# EXCERPTED DATA:
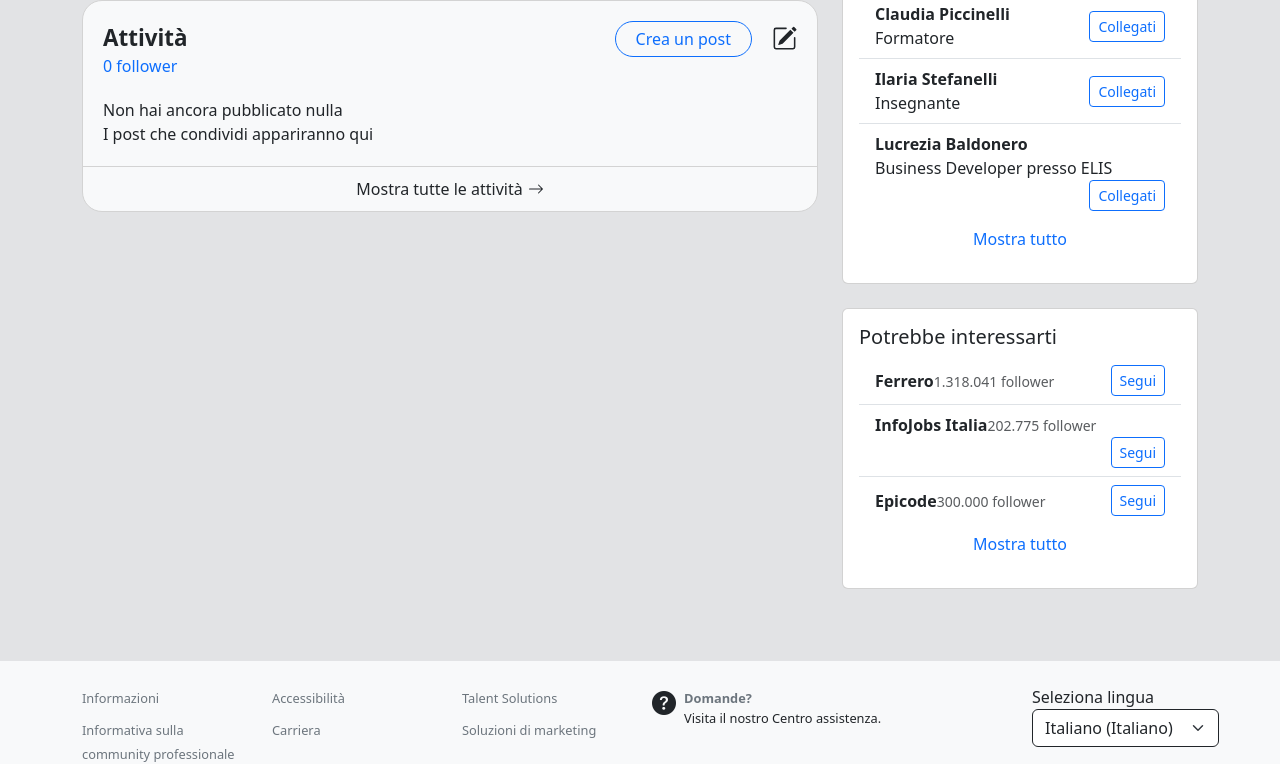
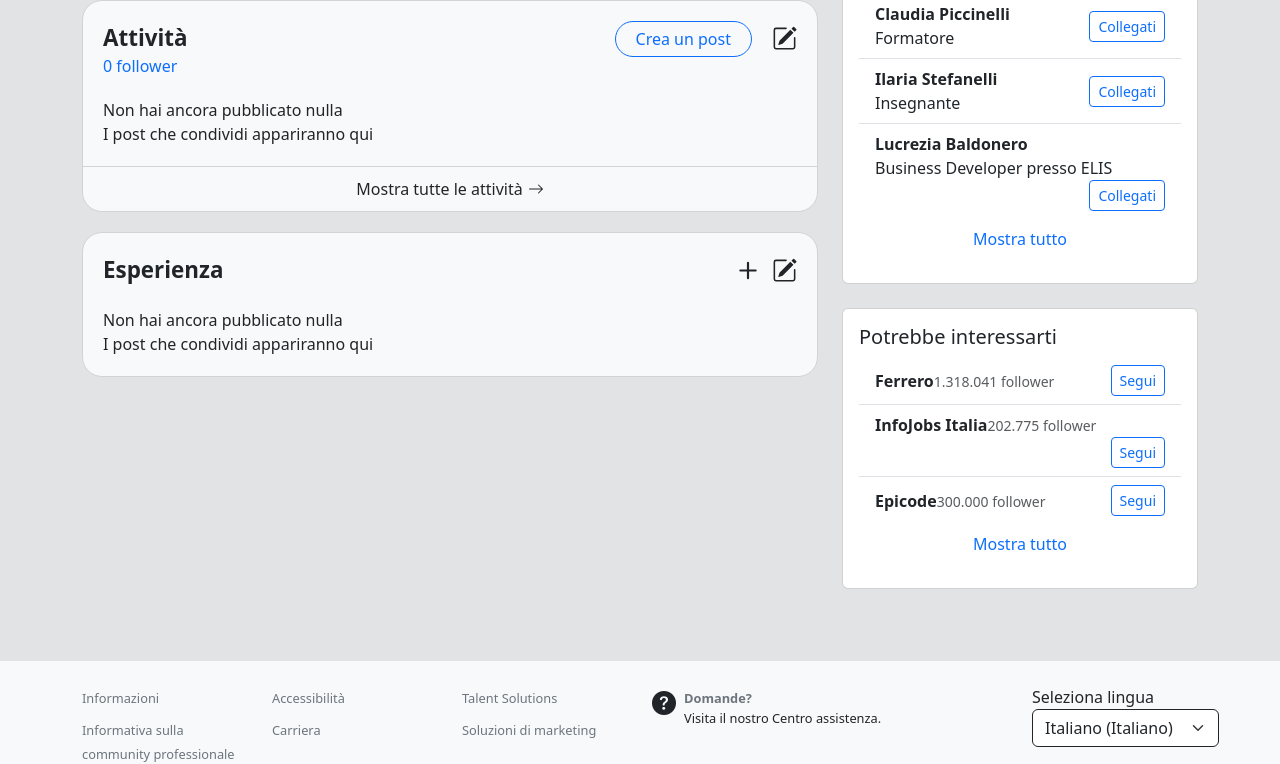
Before and after one commit to enzocesarano/BuildWeek3-Team1, a React (Create React App) app: page / in a window 1280 px wide. Shown: the part 905-1669 px from the top of the page. Built offline with nearby package versions, Linux system fonts and the light colour scheme; no server answers.

Commit message:
commit experience card

```diff
--- a/src/App.js
+++ b/src/App.js
@@ -1,7 +1,6 @@
 import "bootstrap-icons/font/bootstrap-icons.css";
 import "bootstrap/dist/css/bootstrap.min.css";
 import "./App.css";
-import ProfileArea from "./components/ProfileArea";
 import { Provider } from "react-redux";
 import store from "./store";
 import { Col, Container, Row } from "react-bootstrap";
@@ -9,6 +8,7 @@ import LinkedInSidebar from "./components/Sidebar";
 import MyFooter from "./components/MyFooter";
 import NavScrollExample from "./components/MyNav";
 import MessagingBox from "./components/MessagingBox";
+import ProfileArea from "./components/ProfileArea";
 
 function App() {
   return (
--- a/src/components/CardProfile.jsx
+++ b/src/components/ActivityProfile.jsx
@@ -1,9 +1,12 @@
 import {PencilSquare} from 'react-bootstrap-icons';
 import '../styles/CardProfile.css';
 import {ArrowRight} from  'react-bootstrap-icons';
+import {Plus} from 'react-bootstrap-icons';
 
 
-const CardProfile = () => {
+const ActivityProfile = ({showButton=true}) => {
+
+
   return (
     <div className="card-profile-wrapper bg-light">
       <div className="card-header">
@@ -12,7 +15,7 @@ const CardProfile = () => {
           <div className="caption text-primary">0 follower</div>
         </div>
         <div className="right-section">
-        <button type="button" className="btn btn-outline-primary card-button">Crea un post</button>
+        {showButton === true ? <button type="button" className="btn btn-outline-primary card-button">Crea un post</button>:<Plus/> }
         <PencilSquare size={25}/>
         </div>
       </div>
@@ -20,11 +23,11 @@ const CardProfile = () => {
         <div className='content-title'>Non hai ancora pubblicato nulla</div>
         <div className='content-subtitle'>I post che condividi appariranno qui</div>
       </div>
-      <div className='card-footer'>
+      {showButton === true ? <div className='card-footer'>
         <div className='footer-content'>Mostra tutte le attività</div>
         <ArrowRight/>
-      </div>
+      </div>:null}
     </div>
   );
 };
-export default CardProfile;
+export default ActivityProfile;
--- /dev/null
+++ b/src/components/ExperienceCard.jsx
@@ -0,0 +1,60 @@
+import {PencilSquare} from 'react-bootstrap-icons';
+import '../styles/CardProfile.css';
+import {ArrowRight} from  'react-bootstrap-icons';
+import {Plus} from 'react-bootstrap-icons';
+import { useEffect, useState } from 'react';
+
+
+
+const ExperienceCard = ({showButton=true}) => {
+     const [addExperience, setaddExperience] = useState()
+
+     const baseEndpoint = "https://striveschool-api.herokuapp.com/api/profile/:userId/experiences";
+
+        useEffect(()=> {
+            getExperience()
+        },[])
+
+
+     const getExperience = async () => {
+        try {
+          const response = await fetch(baseEndpoint);
+          if (response.ok) {
+            const { data } = await response.json();
+            setaddExperience(data);
+          } else {
+            alert("Error fetching results");
+          }
+        } catch (error) {
+          console.log(error);
+        }
+      };
+      console.log('console di getexperience', getExperience)
+
+    function handleClick() {
+        return console.log('ciao')
+    }
+
+    return (
+      <div className="card-profile-wrapper bg-light">
+        <div className="card-header">
+          <div className="left-section">
+            <div className="title">Esperienza</div>
+          </div>
+          <div className="right-section">
+          {showButton !== true ? <button type="button" className="btn btn-outline-primary card-button">Crea un post</button>:<Plus className='plus-button' onClick={()=>handleClick()}/> }
+          <PencilSquare size={25}/>
+          </div>
+        </div>
+        <div className='card-content'>
+          <div className='content-title'>Non hai ancora pubblicato nulla</div>
+          <div className='content-subtitle'>I post che condividi appariranno qui</div>
+        </div>
+        {showButton !== true ? <div className='card-footer'>
+          <div className='footer-content'>Mostra tutte le attività</div>
+          <ArrowRight/>
+        </div>:null}
+      </div>
+    );
+  };
+  export default ExperienceCard;
--- a/src/components/ProfileArea.jsx
+++ b/src/components/ProfileArea.jsx
@@ -2,7 +2,8 @@ import { useDispatch } from "react-redux";
 import Profile from "./Profile";
 import { useEffect } from "react";
 import { getProfile } from "../action";
-import CardProfile from "./CardProfile";
+import ActivityProfile from "./ActivityProfile";
+import ExperienceCard from "./ExperienceCard";
 
 const ProfileArea = () => {
   const dispatch = useDispatch();
@@ -14,7 +15,8 @@ const ProfileArea = () => {
   return (
     <>
       <Profile />
-      <CardProfile />
+      <ActivityProfile/>
+      <ExperienceCard/>
     </>
   );
 };
--- a/src/styles/CardProfile.css
+++ b/src/styles/CardProfile.css
@@ -3,6 +3,7 @@
     border-radius: 20px;
     border: 1px solid lightgray;
     overflow: hidden;
+    margin-bottom: 20px;
     .card-header {
         margin: 20px;
         display: flex;
@@ -45,3 +46,11 @@
         background-color: rgb(238, 238, 238);
     }
 }
+
+.plus-button{
+    width: 3em;
+    height: 35px;
+}
+.plus-button:hover {
+    cursor: pointer;
+}
```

# WHAT TO DO:
Pictures aside, reproduce all of the material above without alteration.

# ANSWER SECTION:
Before and after one commit to enzocesarano/BuildWeek3-Team1, a React (Create React App) app: page / in a window 1280 px wide. Shown: the part 905-1669 px from the top of the page. Built offline with nearby package versions, Linux system fonts and the light colour scheme; no server answers.

Commit message:
commit experience card

```diff
--- a/src/App.js
+++ b/src/App.js
@@ -1,7 +1,6 @@
 import "bootstrap-icons/font/bootstrap-icons.css";
 import "bootstrap/dist/css/bootstrap.min.css";
 import "./App.css";
-import ProfileArea from "./components/ProfileArea";
 import { Provider } from "react-redux";
 import store from "./store";
 import { Col, Container, Row } from "react-bootstrap";
@@ -9,6 +8,7 @@ import LinkedInSidebar from "./components/Sidebar";
 import MyFooter from "./components/MyFooter";
 import NavScrollExample from "./components/MyNav";
 import MessagingBox from "./components/MessagingBox";
+import ProfileArea from "./components/ProfileArea";
 
 function App() {
   return (
--- a/src/components/CardProfile.jsx
+++ b/src/components/ActivityProfile.jsx
@@ -1,9 +1,12 @@
 import {PencilSquare} from 'react-bootstrap-icons';
 import '../styles/CardProfile.css';
 import {ArrowRight} from  'react-bootstrap-icons';
+import {Plus} from 'react-bootstrap-icons';
 
 
-const CardProfile = () => {
+const ActivityProfile = ({showButton=true}) => {
+
+
   return (
     <div className="card-profile-wrapper bg-light">
       <div className="card-header">
@@ -12,7 +15,7 @@ const CardProfile = () => {
           <div className="caption text-primary">0 follower</div>
         </div>
         <div className="right-section">
-        <button type="button" className="btn btn-outline-primary card-button">Crea un post</button>
+        {showButton === true ? <button type="button" className="btn btn-outline-primary card-button">Crea un post</button>:<Plus/> }
         <PencilSquare size={25}/>
         </div>
       </div>
@@ -20,11 +23,11 @@ const CardProfile = () => {
         <div className='content-title'>Non hai ancora pubblicato nulla</div>
         <div className='content-subtitle'>I post che condividi appariranno qui</div>
       </div>
-      <div className='card-footer'>
+      {showButton === true ? <div className='card-footer'>
         <div className='footer-content'>Mostra tutte le attività</div>
         <ArrowRight/>
-      </div>
+      </div>:null}
     </div>
   );
 };
-export default CardProfile;
+export default ActivityProfile;
--- /dev/null
+++ b/src/components/ExperienceCard.jsx
@@ -0,0 +1,60 @@
+import {PencilSquare} from 'react-bootstrap-icons';
+import '../styles/CardProfile.css';
+import {ArrowRight} from  'react-bootstrap-icons';
+import {Plus} from 'react-bootstrap-icons';
+import { useEffect, useState } from 'react';
+
+
+
+const ExperienceCard = ({showButton=true}) => {
+     const [addExperience, setaddExperience] = useState()
+
+     const baseEndpoint = "https://striveschool-api.herokuapp.com/api/profile/:userId/experiences";
+
+        useEffect(()=> {
+            getExperience()
+        },[])
+
+
+     const getExperience = async () => {
+        try {
+          const response = await fetch(baseEndpoint);
+          if (response.ok) {
+            const { data } = await response.json();
+            setaddExperience(data);
+          } else {
+            alert("Error fetching results");
+          }
+        } catch (error) {
+          console.log(error);
+        }
+      };
+      console.log('console di getexperience', getExperience)
+
+    function handleClick() {
+        return console.log('ciao')
+    }
+
+    return (
+      <div className="card-profile-wrapper bg-light">
+        <div className="card-header">
+          <div className="left-section">
+            <div className="title">Esperienza</div>
+          </div>
+          <div className="right-section">
+          {showButton !== true ? <button type="button" className="btn btn-outline-primary card-button">Crea un post</button>:<Plus className='plus-button' onClick={()=>handleClick()}/> }
+          <PencilSquare size={25}/>
+          </div>
+        </div>
+        <div className='card-content'>
+          <div className='content-title'>Non hai ancora pubblicato nulla</div>
+          <div className='content-subtitle'>I post che condividi appariranno qui</div>
+        </div>
+        {showButton !== true ? <div className='card-footer'>
+          <div className='footer-content'>Mostra tutte le attività</div>
+          <ArrowRight/>
+        </div>:null}
+      </div>
+    );
+  };
+  export default ExperienceCard;
--- a/src/components/ProfileArea.jsx
+++ b/src/components/ProfileArea.jsx
@@ -2,7 +2,8 @@ import { useDispatch } from "react-redux";
 import Profile from "./Profile";
 import { useEffect } from "react";
 import { getProfile } from "../action";
-import CardProfile from "./CardProfile";
+import ActivityProfile from "./ActivityProfile";
+import ExperienceCard from "./ExperienceCard";
 
 const ProfileArea = () => {
   const dispatch = useDispatch();
@@ -14,7 +15,8 @@ const ProfileArea = () => {
   return (
     <>
       <Profile />
-      <CardProfile />
+      <ActivityProfile/>
+      <ExperienceCard/>
     </>
   );
 };
--- a/src/styles/CardProfile.css
+++ b/src/styles/CardProfile.css
@@ -3,6 +3,7 @@
     border-radius: 20px;
     border: 1px solid lightgray;
     overflow: hidden;
+    margin-bottom: 20px;
     .card-header {
         margin: 20px;
         display: flex;
@@ -45,3 +46,11 @@
         background-color: rgb(238, 238, 238);
     }
 }
+
+.plus-button{
+    width: 3em;
+    height: 35px;
+}
+.plus-button:hover {
+    cursor: pointer;
+}
```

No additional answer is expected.